#### Supplied material:
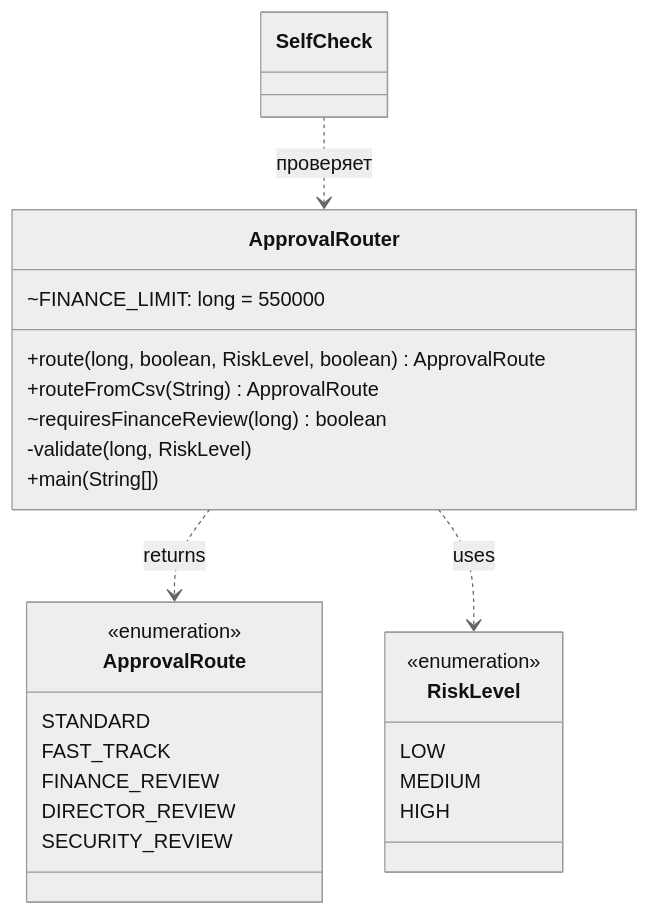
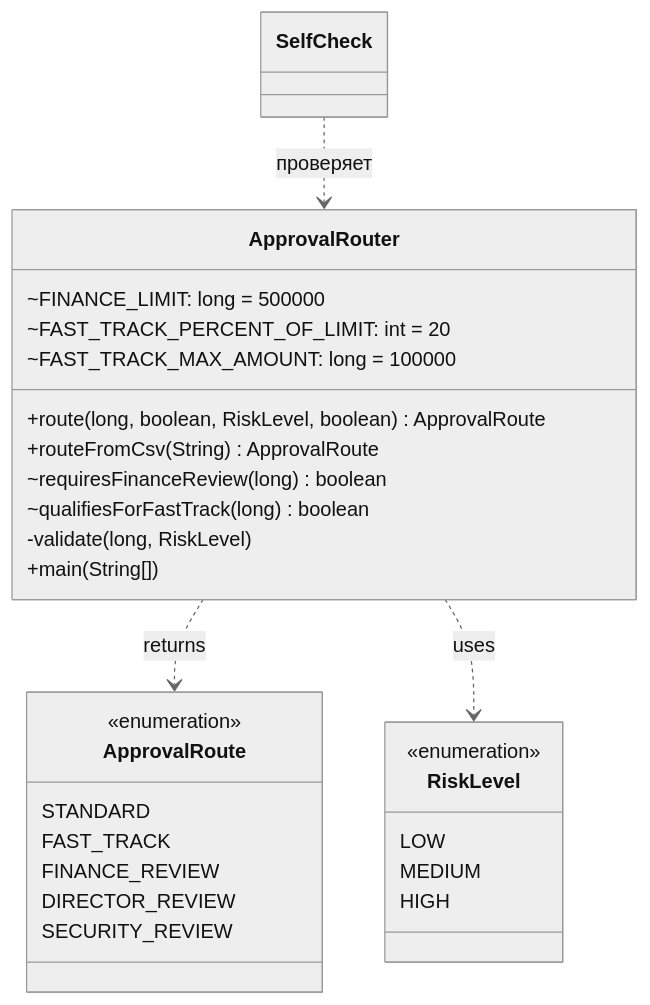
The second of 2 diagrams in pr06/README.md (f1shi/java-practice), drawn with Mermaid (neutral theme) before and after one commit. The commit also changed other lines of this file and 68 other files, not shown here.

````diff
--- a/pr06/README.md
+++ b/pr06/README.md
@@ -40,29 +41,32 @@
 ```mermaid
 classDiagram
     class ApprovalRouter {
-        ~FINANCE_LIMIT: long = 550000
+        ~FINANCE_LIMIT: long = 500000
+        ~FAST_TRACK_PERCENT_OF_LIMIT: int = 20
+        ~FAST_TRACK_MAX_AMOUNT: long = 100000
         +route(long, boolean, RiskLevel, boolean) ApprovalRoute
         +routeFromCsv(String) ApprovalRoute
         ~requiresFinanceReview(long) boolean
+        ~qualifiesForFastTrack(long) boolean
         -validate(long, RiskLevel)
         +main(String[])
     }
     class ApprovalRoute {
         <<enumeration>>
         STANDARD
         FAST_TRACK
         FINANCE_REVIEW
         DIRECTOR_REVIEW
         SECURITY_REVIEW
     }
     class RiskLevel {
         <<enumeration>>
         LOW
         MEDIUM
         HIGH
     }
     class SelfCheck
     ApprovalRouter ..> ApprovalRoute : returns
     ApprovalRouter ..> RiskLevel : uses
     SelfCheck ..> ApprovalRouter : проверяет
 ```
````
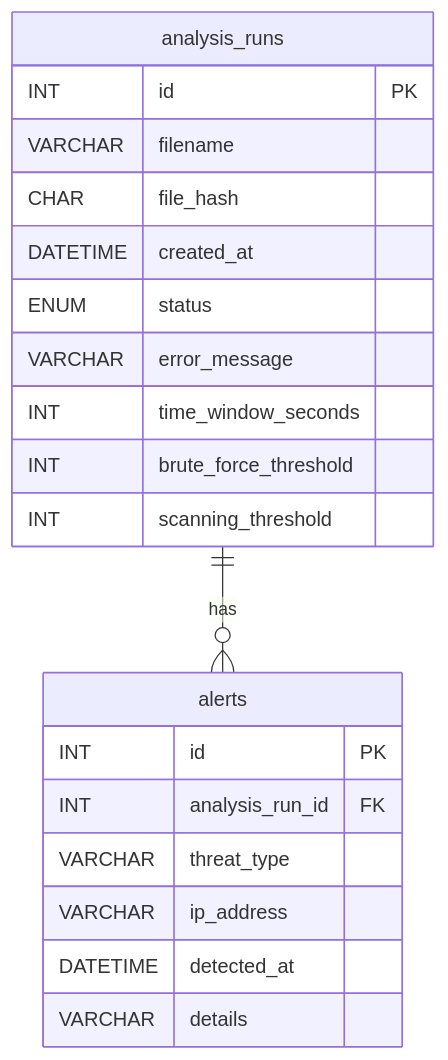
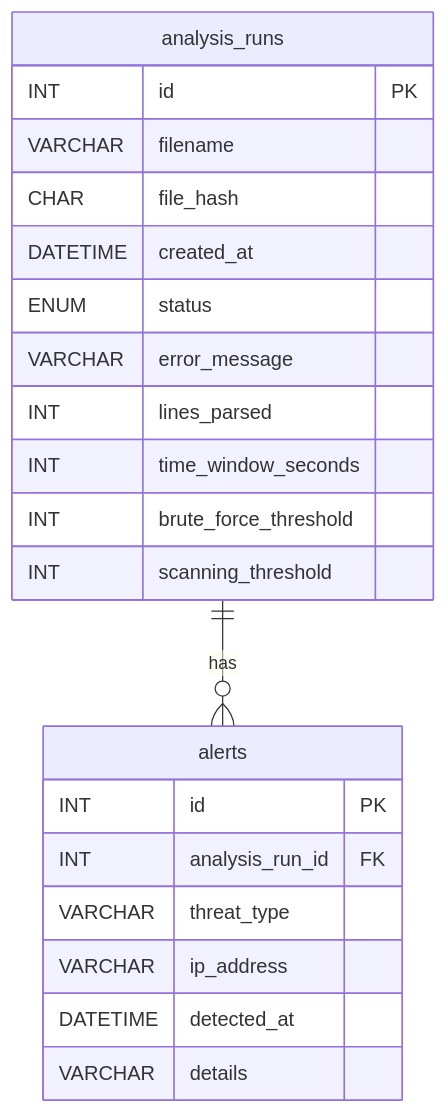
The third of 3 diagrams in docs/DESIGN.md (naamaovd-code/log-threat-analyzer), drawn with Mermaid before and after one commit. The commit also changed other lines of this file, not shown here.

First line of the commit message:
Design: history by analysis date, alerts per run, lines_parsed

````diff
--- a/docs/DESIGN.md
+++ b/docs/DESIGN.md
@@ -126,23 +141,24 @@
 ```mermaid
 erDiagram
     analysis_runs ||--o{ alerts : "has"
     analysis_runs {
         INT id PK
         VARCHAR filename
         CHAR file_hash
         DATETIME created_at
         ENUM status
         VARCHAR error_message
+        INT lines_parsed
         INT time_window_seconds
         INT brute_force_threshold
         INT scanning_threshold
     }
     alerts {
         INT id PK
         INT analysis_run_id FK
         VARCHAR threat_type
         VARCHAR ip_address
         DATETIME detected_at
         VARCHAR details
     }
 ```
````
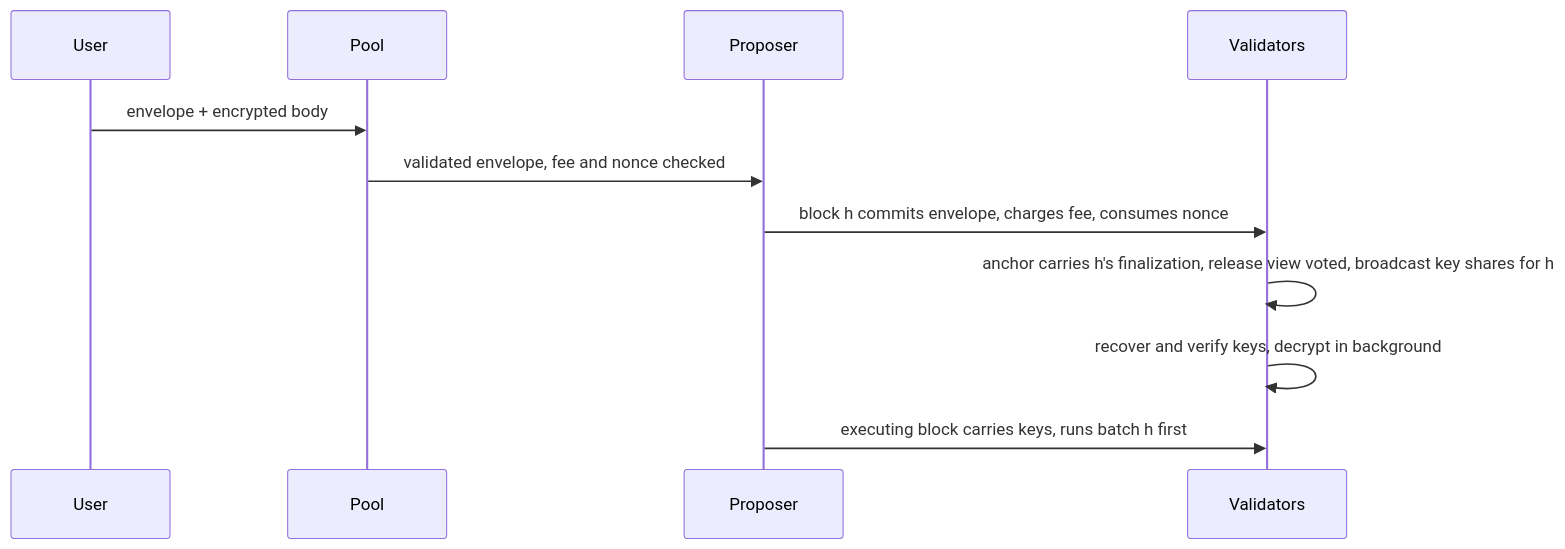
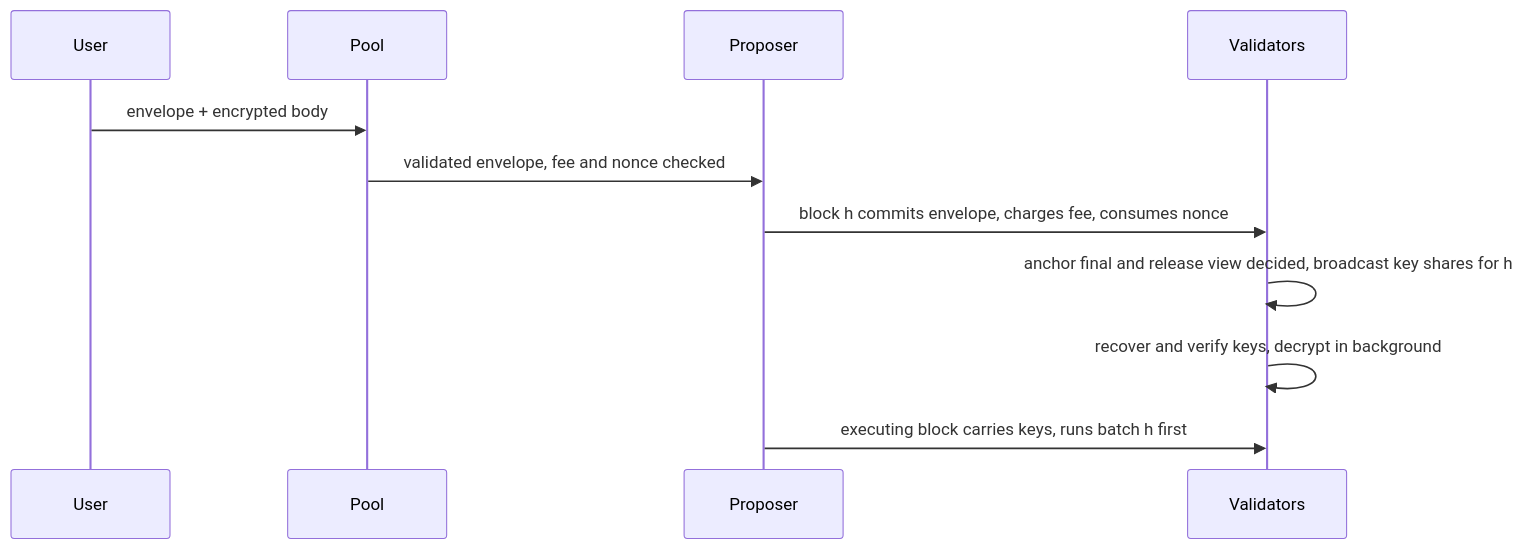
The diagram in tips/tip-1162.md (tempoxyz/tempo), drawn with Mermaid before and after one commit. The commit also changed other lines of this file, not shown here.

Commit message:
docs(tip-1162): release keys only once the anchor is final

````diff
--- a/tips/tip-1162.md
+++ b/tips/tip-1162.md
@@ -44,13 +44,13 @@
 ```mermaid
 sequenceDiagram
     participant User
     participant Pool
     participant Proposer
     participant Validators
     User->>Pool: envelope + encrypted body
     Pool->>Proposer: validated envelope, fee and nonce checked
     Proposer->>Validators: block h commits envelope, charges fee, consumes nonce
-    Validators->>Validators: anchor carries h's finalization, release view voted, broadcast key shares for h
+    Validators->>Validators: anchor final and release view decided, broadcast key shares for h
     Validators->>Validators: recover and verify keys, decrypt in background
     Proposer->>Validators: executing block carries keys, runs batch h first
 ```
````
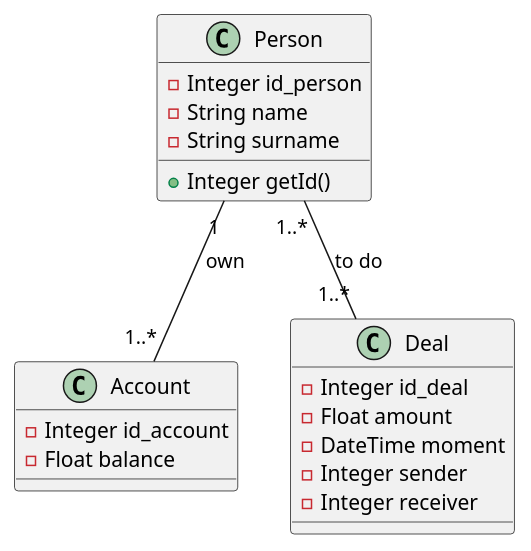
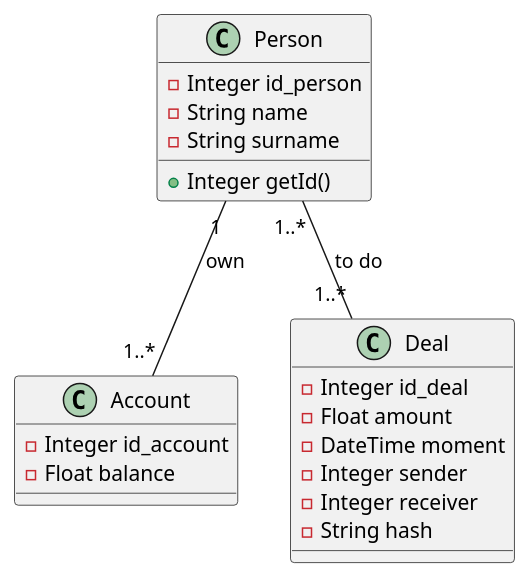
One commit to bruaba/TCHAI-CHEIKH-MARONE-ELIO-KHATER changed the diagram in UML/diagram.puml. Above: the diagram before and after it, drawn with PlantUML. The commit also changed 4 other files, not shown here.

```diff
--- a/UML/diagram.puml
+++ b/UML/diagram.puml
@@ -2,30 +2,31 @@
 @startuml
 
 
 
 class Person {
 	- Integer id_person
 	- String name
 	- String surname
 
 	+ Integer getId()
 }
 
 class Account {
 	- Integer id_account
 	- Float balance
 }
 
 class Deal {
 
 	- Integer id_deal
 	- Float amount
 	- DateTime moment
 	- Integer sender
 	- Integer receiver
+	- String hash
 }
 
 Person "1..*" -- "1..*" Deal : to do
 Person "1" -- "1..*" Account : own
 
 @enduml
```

#### Task statement:
Return all lines in the data that include the word "Integer".

#### Exercise output:
 	- Integer id_person
 	+ Integer getId()
 	- Integer id_account
 	- Integer id_deal
 	- Integer sender
 	- Integer receiver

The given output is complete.